The United State Supreme Court ruled that ERISA allows individual claims by plan participants for breach of fiduciary duty that result in losses to an individual account rather than only to the entire plan. In LaRue v. DeWolff, Boberg, & Assoc., Inc., an employee brought an ERISA claim against his employer who was the plan administrator of a 401k plan. The employee claimed $150,000 in losses to his 401k account caused by his the failure to make the changes the employee directed in the investments held in his account. The employee claimed that the failure to make the changes was a breach of fiduciary duty under ERISA. The Court noted the change in the retirement plan landscape from defined benefit plans to defined contribution plans necessitates the recovery of fiduciary breaches in a participant’s individual account. The Court did not decide whether the employer breached its fiduciary duty.

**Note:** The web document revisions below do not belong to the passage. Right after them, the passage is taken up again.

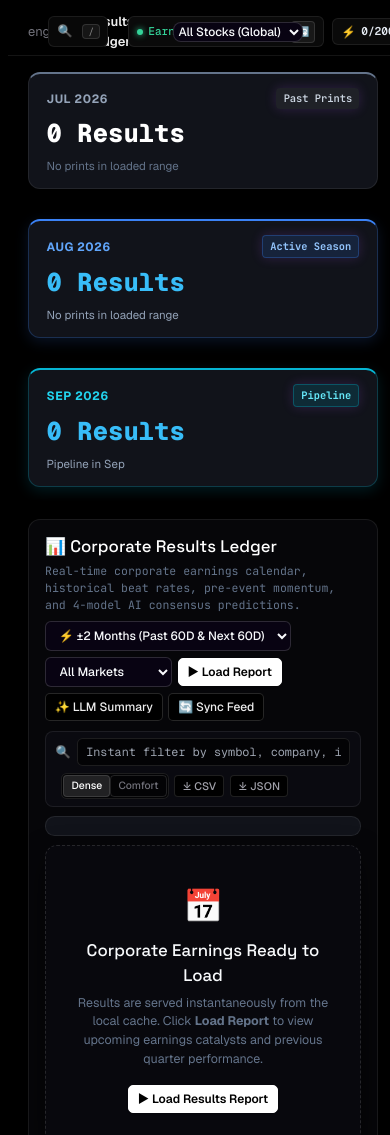
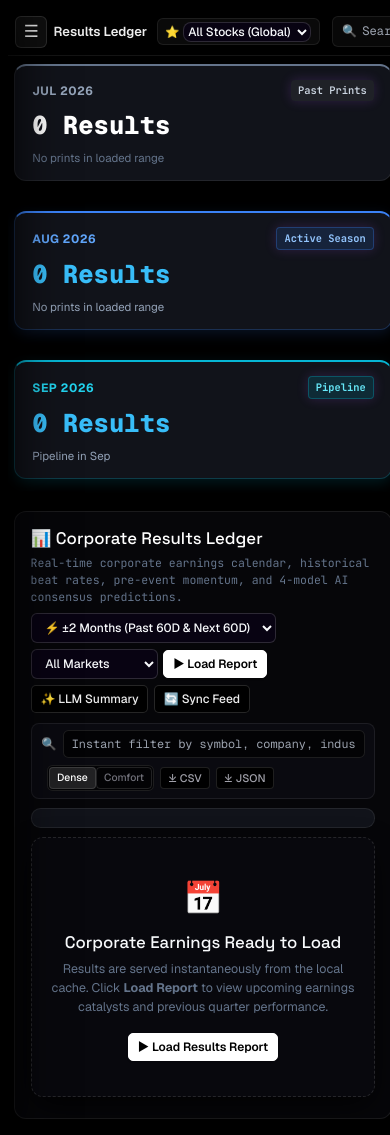
Before and after one commit to jatin990/earnings-engine, a Python web app: template earnings_engine/reports/templates/dashboard.html in a window 390 px wide. Run offline with Jinja, Linux system fonts and the light colour scheme; the template is opened without the code that fills it, so the values that code supplies are empty; some libraries are stand-ins or nearby versions.

Commit message:
feat(dashboard): refine dashboard layout, navbar stats, and navigation sync

```diff
--- a/earnings_engine/reports/templates/dashboard.html
+++ b/earnings_engine/reports/templates/dashboard.html
@@ -1,6 +1,7 @@
 {% include 'dashboard/_head.html' %}
 <body>
 <div class="app-shell">
+    <div id="sidebarBackdrop" class="sidebar-backdrop" onclick="app.toggleMobileSidebar(false)"></div>
     {% include 'dashboard/_sidebar.html' %}
     <div class="app-main">
         {% include 'dashboard/_body_header.html' %}
--- a/earnings_engine/reports/templates/dashboard/_body_header.html
+++ b/earnings_engine/reports/templates/dashboard/_body_header.html
@@ -3,54 +3,59 @@
 <!-- ========================================================================= -->
 <header class="app-topbar">
 
+    <!-- Mobile Hamburger Toggle Button -->
+    <button id="mobileSidebarToggle" class="mobile-menu-btn" onclick="app.toggleMobileSidebar()" aria-label="Toggle navigation menu" title="Open Navigation Menu">
+        <span class="hamburger-icon">☰</span>
+    </button>
+
     <!-- Left: Breadcrumb & Universe Selector -->
-    <div style="display: flex; align-items: center; gap: 0.75rem; min-width: 0;">
-        <div style="display: flex; align-items: center; gap: 0.4rem; font-size: 0.8125rem;">
-            <span style="color: #71717a;">engine</span>
-            <span style="color: #3f3f46;">/</span>
-            <span id="topbarBreadcrumbTab" style="color: #ededed; font-weight: 600; text-transform: capitalize;">Results</span>
+    <div class="topbar-left" style="display: flex; align-items: center; gap: 0.6rem; min-width: 0; flex-shrink: 0;">
+        <div style="display: flex; align-items: center; gap: 0.35rem; font-size: 0.8125rem;">
+            <span class="topbar-breadcrumb-prefix" style="color: #71717a;">engine</span>
+            <span class="topbar-breadcrumb-prefix" style="color: #3f3f46;">/</span>
+            <span id="topbarBreadcrumbTab" style="color: #ededed; font-weight: 600; text-transform: capitalize; white-space: nowrap;">Results</span>
         </div>
 
         <!-- Global Watchlist / Universe Selector -->
         <div style="display: flex; align-items: center; background: #0a0a0a; border: 1px solid rgba(255, 255, 255, 0.08); border-radius: 6px; padding: 0.15rem 0.45rem;">
-            <label for="globalWatchlist" style="font-size: 0.72rem; color: #a1a1aa; margin-right: 0.3rem;">⭐</label>
-            <select id="globalWatchlist" onchange="app.onGlobalWatchlistChange(this.value)" style="background: transparent; border: none; color: #ededed; font-size: 0.75rem; font-weight: 500; cursor: pointer; outline: none; padding-right: 0.3rem;" title="Active universe or watchlist across all dashboard tabs">
+            <label for="globalWatchlist" style="font-size: 0.72rem; color: #a1a1aa; margin-right: 0.25rem;">⭐</label>
+            <select id="globalWatchlist" onchange="app.onGlobalWatchlistChange(this.value)" style="background: transparent; border: none; color: #ededed; font-size: 0.75rem; font-weight: 500; cursor: pointer; outline: none; padding-right: 0.2rem; max-width: 140px;" title="Active universe or watchlist across all dashboard tabs">
                 <option value="">All Stocks (Global)</option>
             </select>
         </div>
     </div>
 
     <!-- Center: Global Stock Search with [/] shortcut -->
-    <div style="flex: 1; max-width: 420px; position: relative; margin: 0 0.5rem;">
+    <div class="topbar-search-wrap" style="flex: 1; max-width: 420px; min-width: 130px; position: relative; margin: 0 0.4rem;">
         <div style="position: relative; display: flex; align-items: center;">
-            <span style="position: absolute; left: 0.6rem; font-size: 0.75rem; color: #71717a;">🔍</span>
-            <input type="text" id="tickerSearch" placeholder="Search ticker (e.g., RELIANCE.NS, NVDA)..." style="width: 100%; padding: 0.32rem 1.8rem 0.32rem 1.8rem; background: #080808; border: 1px solid rgba(255, 255, 255, 0.08); border-radius: 6px; color: #ededed; font-size: 0.76rem; font-family: var(--font-mono); outline: none; transition: border-color 0.15s ease;" autocomplete="off">
+            <span style="position: absolute; left: 0.6rem; font-size: 0.75rem; color: #71717a; pointer-events: none;">🔍</span>
+            <input type="text" id="tickerSearch" placeholder="Search ticker (e.g. RELIANCE, NVDA)..." style="width: 100%; padding: 0.32rem 1.8rem 0.32rem 1.8rem; background: #080808; border: 1px solid rgba(255, 255, 255, 0.08); border-radius: 6px; color: #ededed; font-size: 0.76rem; font-family: var(--font-mono); outline: none; transition: border-color 0.15s ease;" autocomplete="off">
             <span class="kbd-badge" style="position: absolute; right: 0.45rem;">/</span>
         </div>
         <div id="autocompleteDropdown" class="dropdown" style="display: none; position: absolute; top: 100%; left: 0; right: 0; margin-top: 4px; background: #0a0a0a; border: 1px solid rgba(255, 255, 255, 0.1); border-radius: 6px; z-index: 1000; box-shadow: 0 10px 30px rgba(0,0,0,0.9);"></div>
     </div>
 
     <!-- Right: Freshness Status, Rate Quota, Control Center -->
-    <div style="display: flex; align-items: center; gap: 0.5rem; flex-shrink: 0;">
+    <div class="topbar-right-actions" style="display: flex; align-items: center; gap: 0.4rem; flex-shrink: 0;">
 
         <!-- Earnings Freshness Pill -->
-        <div id="topEarningsFreshnessPill" style="display: flex; align-items: center; gap: 0.35rem; background: #0a0a0a; border: 1px solid rgba(255, 255, 255, 0.08); border-radius: 6px; padding: 0.2rem 0.5rem;" title="Last updated timestamp for active universe/watchlist earnings">
+        <div id="topEarningsFreshnessPill" style="display: flex; align-items: center; gap: 0.3rem; background: #0a0a0a; border: 1px solid rgba(255, 255, 255, 0.08); border-radius: 6px; padding: 0.2rem 0.45rem;" title="Last updated timestamp for active universe/watchlist earnings">
             <span style="width: 6px; height: 6px; border-radius: 50%; background: #34d399; box-shadow: 0 0 6px #34d399;"></span>
-            <span id="topEarningsFreshnessLabel" style="font-size: 0.7rem; font-weight: 500; color: #34d399; font-family: var(--font-mono);">Earnings: Loading...</span>
-            <button onclick="app.refreshCurrentWatchlistEarnings()" id="topRefreshEarningsBtn" class="btn-micro" style="padding: 0.08rem 0.3rem; font-size: 0.62rem; margin-left: 0.2rem; background: rgba(255,255,255,0.06); color: #ededed;" title="Refresh earnings data">
+            <span id="topEarningsFreshnessLabel" style="font-size: 0.7rem; font-weight: 500; color: #34d399; font-family: var(--font-mono); white-space: nowrap;">Earnings</span>
+            <button onclick="app.refreshCurrentWatchlistEarnings()" id="topRefreshEarningsBtn" class="btn-micro" style="padding: 0.08rem 0.3rem; font-size: 0.62rem; margin-left: 0.15rem; background: rgba(255,255,255,0.06); color: #ededed; border: none; border-radius: 4px; cursor: pointer;" title="Refresh earnings data">
                 🔄
             </button>
         </div>
 
         <!-- OpenRouter API Quota Pill -->
-        <div id="topRateLimitPill" onclick="app.openCustomizerModal('ratelimits')" style="display: flex; align-items: center; gap: 0.35rem; background: #0a0a0a; border: 1px solid rgba(255, 255, 255, 0.08); border-radius: 6px; padding: 0.22rem 0.5rem; cursor: pointer;" title="Click to view API rate limits & quotas in Control Center">
+        <div id="topRateLimitPill" onclick="app.openCustomizerModal('ratelimits')" style="display: flex; align-items: center; gap: 0.3rem; background: #0a0a0a; border: 1px solid rgba(255, 255, 255, 0.08); border-radius: 6px; padding: 0.22rem 0.45rem; cursor: pointer;" title="Click to view API rate limits & quotas in Control Center">
             <span style="font-size: 0.72rem;">⚡</span>
-            <span id="topOpenRouterQuota" style="font-size: 0.7rem; font-weight: 600; color: #e2e8f0; font-family: var(--font-mono);">0/200</span>
+            <span id="topOpenRouterQuota" style="font-size: 0.7rem; font-weight: 600; color: #e2e8f0; font-family: var(--font-mono); white-space: nowrap;">0/200</span>
         </div>
 
         <!-- Control Center Button -->
-        <button onclick="app.openCustomizerModal()" class="btn-micro" style="background: #ffffff; color: #000000; font-weight: 600; font-size: 0.72rem; padding: 0.25rem 0.55rem; border-radius: 5px; border: none; cursor: pointer;" title="Open Control Center">
-            Settings
+        <button onclick="app.openCustomizerModal()" class="btn-micro" style="background: #ffffff; color: #000000; font-weight: 600; font-size: 0.72rem; padding: 0.25rem 0.55rem; border-radius: 5px; border: none; cursor: pointer; white-space: nowrap;" title="Open Control Center">
+            ⚙️ <span class="desktop-btn-label">Settings</span>
         </button>
     </div>
 </header>
--- a/earnings_engine/reports/templates/dashboard/_head.html
+++ b/earnings_engine/reports/templates/dashboard/_head.html
@@ -244,12 +244,135 @@
             line-height: 1;
         }
 
+        /* Mobile Hamburger & Drawer Navigation Styles */
+        .mobile-menu-btn {
+            display: none;
+            align-items: center;
+            justify-content: center;
+            width: 32px;
+            height: 32px;
+            background: rgba(255, 255, 255, 0.06);
+            border: 1px solid rgba(255, 255, 255, 0.12);
+            border-radius: 6px;
+            color: #ededed;
+            cursor: pointer;
+            font-size: 1.05rem;
+            line-height: 1;
+            flex-shrink: 0;
+            transition: all 0.15s ease;
+            user-select: none;
+        }
+        .mobile-menu-btn:hover, .mobile-menu-btn:active {
+            background: rgba(255, 255, 255, 0.14);
+            border-color: rgba(255, 255, 255, 0.25);
+            color: #ffffff;
+        }
+
+        .sidebar-backdrop {
+            display: none;
+            position: fixed;
+            inset: 0;
+            background: rgba(0, 0, 0, 0.78);
+            backdrop-filter: blur(8px);
+            -webkit-backdrop-filter: blur(8px);
+            z-index: 990;
+            opacity: 0;
+            transition: opacity 0.25s cubic-bezier(0.16, 1, 0.3, 1);
+            pointer-events: none;
+        }
+        .sidebar-backdrop.active {
+            display: block;
+            opacity: 1;
+            pointer-events: auto;
+        }
+
         @media (max-width: 992px) {
             .app-shell {
                 grid-template-columns: 1fr;
+                position: relative;
+                width: 100vw;
+                max-width: 100vw;
+            }
+            .mobile-menu-btn {
+                display: inline-flex;
+            }
+            .mobile-sidebar-close {
+                display: inline-flex !important;
             }
             .app-sidebar {
+                position: fixed !important;
+                top: 0 !important;
+                left: 0 !important;
+                bottom: 0 !important;
+                width: 280px !important;
+                max-width: 85vw !important;
+                height: 100vh !important;
+                max-height: 100vh !important;
+                background: #000000 !important;
+                border-right: 1px solid rgba(255, 255, 255, 0.12) !important;
+                box-shadow: 10px 0 50px rgba(0, 0, 0, 0.95) !important;
+                z-index: 1000 !important;
+                transform: translateX(-100%) !important;
+                transition: transform 0.28s cubic-bezier(0.16, 1, 0.3, 1) !important;
+                display: flex !important;
+                flex-direction: column !important;
+                will-change: transform;
+            }
+            .app-sidebar.mobile-open {
+                transform: translateX(0) !important;
+            }
+        }
+
+        @media (max-width: 768px) {
+            .app-topbar {
+                height: auto;
+                min-height: 48px;
+                padding: 0.4rem 0.6rem;
+                gap: 0.4rem;
+            }
+            .topbar-breadcrumb-prefix {
                 display: none;
+            }
+            .desktop-btn-label {
+                display: none;
+            }
+            .kbd-badge {
+                display: none;
+            }
+            .app-content {
+                padding: 0.65rem 0.5rem;
+            }
+            .card {
+                padding: 0.85rem 0.95rem;
+                margin-bottom: 0.75rem;
+            }
+            .table-wrapper {
+                margin-top: 0.35rem;
+                border-radius: 0.5rem;
+                -webkit-overflow-scrolling: touch;
+            }
+            .results-table th, .results-table td {
+                padding: 0.35rem 0.45rem;
+                font-size: 0.72rem;
+            }
+        }
+
+        @media (max-width: 480px) {
+            .app-topbar {
+                padding: 0.35rem 0.45rem;
+            }
+            #topEarningsFreshnessPill {
+                padding: 0.15rem 0.35rem;
+            }
+            #topEarningsFreshnessLabel {
+                display: none;
+            }
+            #globalWatchlist {
+                max-width: 100px;
+                font-size: 0.7rem;
+            }
+            .app-content {
+                padding: 0.5rem 0.35rem;
             }
         }
 
--- a/earnings_engine/reports/templates/dashboard/_sidebar.html
+++ b/earnings_engine/reports/templates/dashboard/_sidebar.html
@@ -1,7 +1,7 @@
 <!-- ========================================================================= -->
 <!-- 🖤 VERCEL-STYLE LEFT SIDEBAR NAVIGATION -->
 <!-- ========================================================================= -->
-<aside class="app-sidebar">
+<aside class="app-sidebar" id="appSidebar">
 
     <!-- 1. Workspace / Account Switcher Header -->
     <div style="padding: 0.75rem 0.85rem; border-bottom: 1px solid rgba(255, 255, 255, 0.08); display: flex; align-items: center; justify-content: space-between;">
@@ -16,9 +16,14 @@
                 </div>
             </div>
         </div>
-        <button onclick="app.openCustomizerModal()" class="btn-icon" style="background: transparent; border: none; color: #71717a; cursor: pointer; padding: 0.2rem; font-size: 0.8rem;" title="Account & Control Center">
-            ⚙️
-        </button>
+        <div style="display: flex; align-items: center; gap: 0.25rem;">
+            <button onclick="app.openCustomizerModal()" class="btn-icon" style="background: transparent; border: none; color: #71717a; cursor: pointer; padding: 0.2rem; font-size: 0.8rem;" title="Account & Control Center">
+                ⚙️
+            </button>
+            <button onclick="app.toggleMobileSidebar(false)" class="btn-icon mobile-sidebar-close" style="background: rgba(255,255,255,0.06); border: 1px solid rgba(255,255,255,0.1); color: #ededed; border-radius: 6px; cursor: pointer; padding: 0.2rem 0.45rem; font-size: 0.75rem;" title="Close Menu">
+                ✕
+            </button>
+        </div>
     </div>
 
     <!-- 2. Sidebar Quick Filter -->
```
Also changed, not shown: AGENTS.md (+70 -10 lines), earnings_engine/ui/js/dashboard.js.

The effect of allowing breach of fiduciary duty claims by individual participants is yet unknown. John Phillips at The Word on Employment Law observes that “Many are predicting that the Court’s ruling will result in a slew of meritless litigation from employees whose 401(k) plans aren’t doing as well in a shaky economy.” Some additional observations about ERISA plan administration may help evaluate this premise:
- Defined Contribution Plans typically identify the employer as the Plan Administrator but very few employers actually administer their plans.
- The Employer acting as Plan Administrator will contract out investment and other day-to- day “administrative” activities to other providers such as banks, mutual funds, consultants, etc.
- These other providers may or may not be “fiduciaries” within the meaning of ERISA. So ERISA-type claims by participants may not lie against them.
- An ERISA fiduciary breaches its duty if it fails to discharge his duties with respect to a plan with the care, skill, prudence, and diligence under the circumstances then prevailing that a prudent man acting in a like capacity and familiar with such matters would use in the conduct of an enterprise of a like character and with like aims.
- An employer may limit its fiduciary liability by selecting competent expert advisors and then monitoring their performance. The Boston ERISA & Insurance Litigation Blog’s post on The Benefits of Relying On Investment Managers is a great summary of this concept. The DOL also has tips for selecting and monitoring service providers including consultants and auditors.
- If other providers fail to perform there responsibilities their liability may be limited to contractual damages and subject to limitations of contractual indemnity. Employers should carefully review contacts with providers that limit liability of a provider with terms like “gross negligence.”
- The result may be that the employer faces the ERISA claims alone and is left with contract claims against the providers for resulting damages.
- ERISA provides for attorney’s fees for successful employee claims.
The answer may be that LaRue opens another avenue for lawsuits against employers, but an employer that carefully selects and monitors its relationships with pension plan providers will be in a better place to defend claims that it breached its fiduciary duty.